[Source records]
■ ■ ■ ■ ■ ■ ■
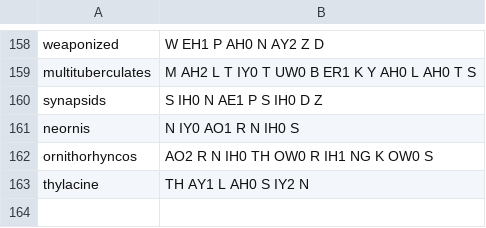
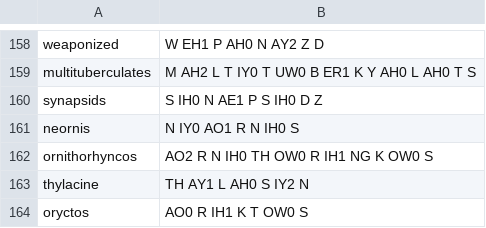
Before and after one commit to EmmaLeonhart/order.life, a TSV file: Gaiad/pronunciation.tsv, drawn as a sheet; only a part is shown, gaps mark what is left out.

```diff
--- a/Gaiad/pronunciation.tsv
+++ b/Gaiad/pronunciation.tsv
@@ -163 +163,2 @@ ornithorhyncos	AO2 R N IH0 TH OW0 R IH1 NG K OW0 S
 thylacine	TH AY1 L AH0 S IY2 N
+oryctos	AO0 R IH1 K T OW0 S
```
Also changed, not shown: 1 other file.
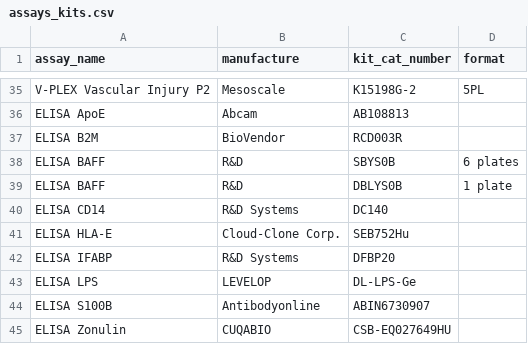
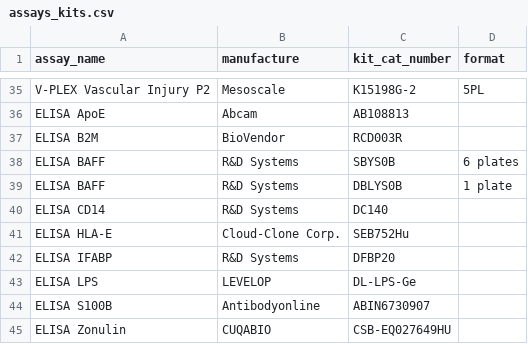
Before and after one commit to wudaudau/quanti_assay_app, a CSV file: data/assays_kits.csv, drawn as a sheet; only a part is shown, gaps mark what is left out.

Commit message:
FIX: Fix manufacturer name for ELISA BAFF kits in assays_kits.csv

```diff
--- a/data/assays_kits.csv
+++ b/data/assays_kits.csv
@@ -37,4 +37,4 @@
 "ELISA B2M","BioVendor","RCD003R",""
-"ELISA BAFF","R&D","SBYS0B","6 plates"
-"ELISA BAFF","R&D","DBLYS0B","1 plate"
+"ELISA BAFF","R&D Systems","SBYS0B","6 plates"
+"ELISA BAFF","R&D Systems","DBLYS0B","1 plate"
 "ELISA CD14","R&D Systems","DC140",""
```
■ ■ ■ ■ ■ ■ ■
* _WHAT IS EXPECTED_: Output each record above exactly as written. Skip any pictures.

* _RESPONSE TO THIS EXERCISE_:
Before and after one commit to EmmaLeonhart/order.life, a TSV file: Gaiad/pronunciation.tsv, drawn as a sheet; only a part is shown, gaps mark what is left out.

```diff
--- a/Gaiad/pronunciation.tsv
+++ b/Gaiad/pronunciation.tsv
@@ -163 +163,2 @@ ornithorhyncos	AO2 R N IH0 TH OW0 R IH1 NG K OW0 S
 thylacine	TH AY1 L AH0 S IY2 N
+oryctos	AO0 R IH1 K T OW0 S
```
Also changed, not shown: 1 other file.
Before and after one commit to wudaudau/quanti_assay_app, a CSV file: data/assays_kits.csv, drawn as a sheet; only a part is shown, gaps mark what is left out.

Commit message:
FIX: Fix manufacturer name for ELISA BAFF kits in assays_kits.csv

```diff
--- a/data/assays_kits.csv
+++ b/data/assays_kits.csv
@@ -37,4 +37,4 @@
 "ELISA B2M","BioVendor","RCD003R",""
-"ELISA BAFF","R&D","SBYS0B","6 plates"
-"ELISA BAFF","R&D","DBLYS0B","1 plate"
+"ELISA BAFF","R&D Systems","SBYS0B","6 plates"
+"ELISA BAFF","R&D Systems","DBLYS0B","1 plate"
 "ELISA CD14","R&D Systems","DC140",""
```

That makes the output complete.